Leaving every image behind, reproduce the records word for word.

───── DATASET RECORDS

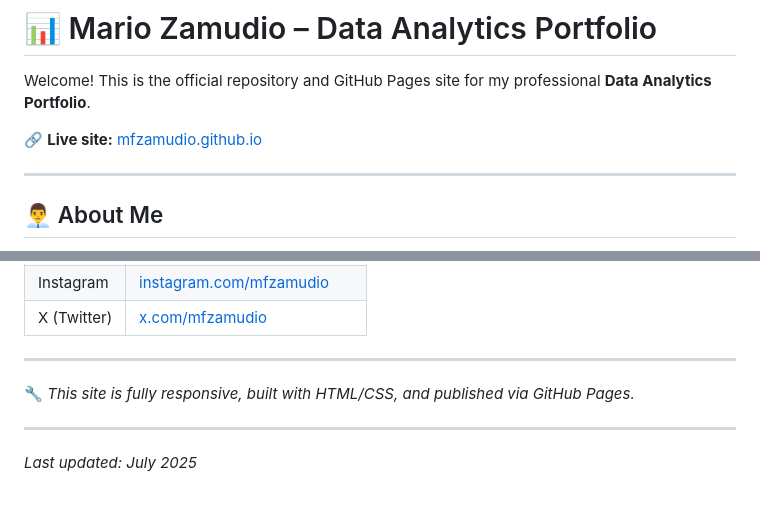
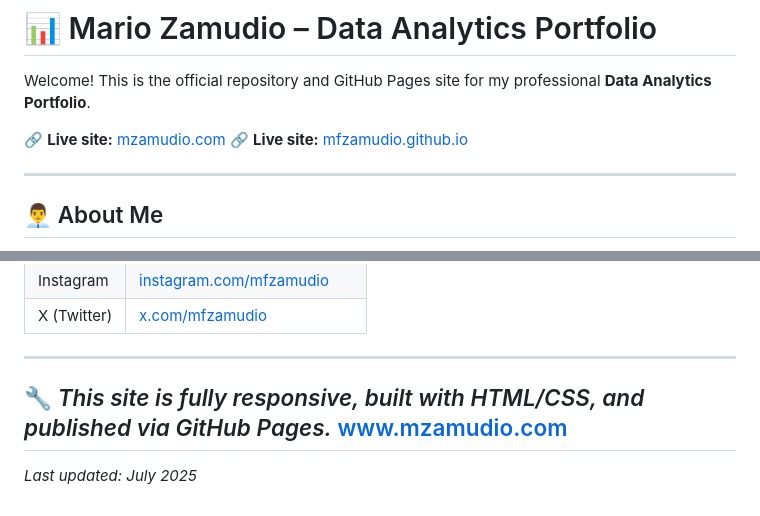
Before and after one commit to mfzamudio/mfzamudio.github.io, a Markdown page: README.md, 2 parts joined by grey strips. Rendered like a GitHub page.

```diff
--- a/README.md
+++ b/README.md
@@ -2,6 +2,7 @@
 
 Welcome! This is the official repository and GitHub Pages site for my professional **Data Analytics Portfolio**.
 
+🔗 **Live site:** [mzamudio.com](https://www.mzamudio.com)
 🔗 **Live site:** [mfzamudio.github.io](https://mfzamudio.github.io)
 
 ---
@@ -82,7 +83,7 @@ Here are some of the most relevant projects from my portfolio.
 ---
 
 🔧 *This site is fully responsive, built with HTML/CSS, and published via GitHub Pages.*
-
+www.mzamudio.com
 ---
 
 *Last updated: July 2025*
```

──────────

> **OUTPUT FOR THIS TASK**:
Before and after one commit to mfzamudio/mfzamudio.github.io, a Markdown page: README.md, 2 parts joined by grey strips. Rendered like a GitHub page.

```diff
--- a/README.md
+++ b/README.md
@@ -2,6 +2,7 @@
 
 Welcome! This is the official repository and GitHub Pages site for my professional **Data Analytics Portfolio**.
 
+🔗 **Live site:** [mzamudio.com](https://www.mzamudio.com)
 🔗 **Live site:** [mfzamudio.github.io](https://mfzamudio.github.io)
 
 ---
@@ -82,7 +83,7 @@ Here are some of the most relevant projects from my portfolio.
 ---
 
 🔧 *This site is fully responsive, built with HTML/CSS, and published via GitHub Pages.*
-
+www.mzamudio.com
 ---
 
 *Last updated: July 2025*
```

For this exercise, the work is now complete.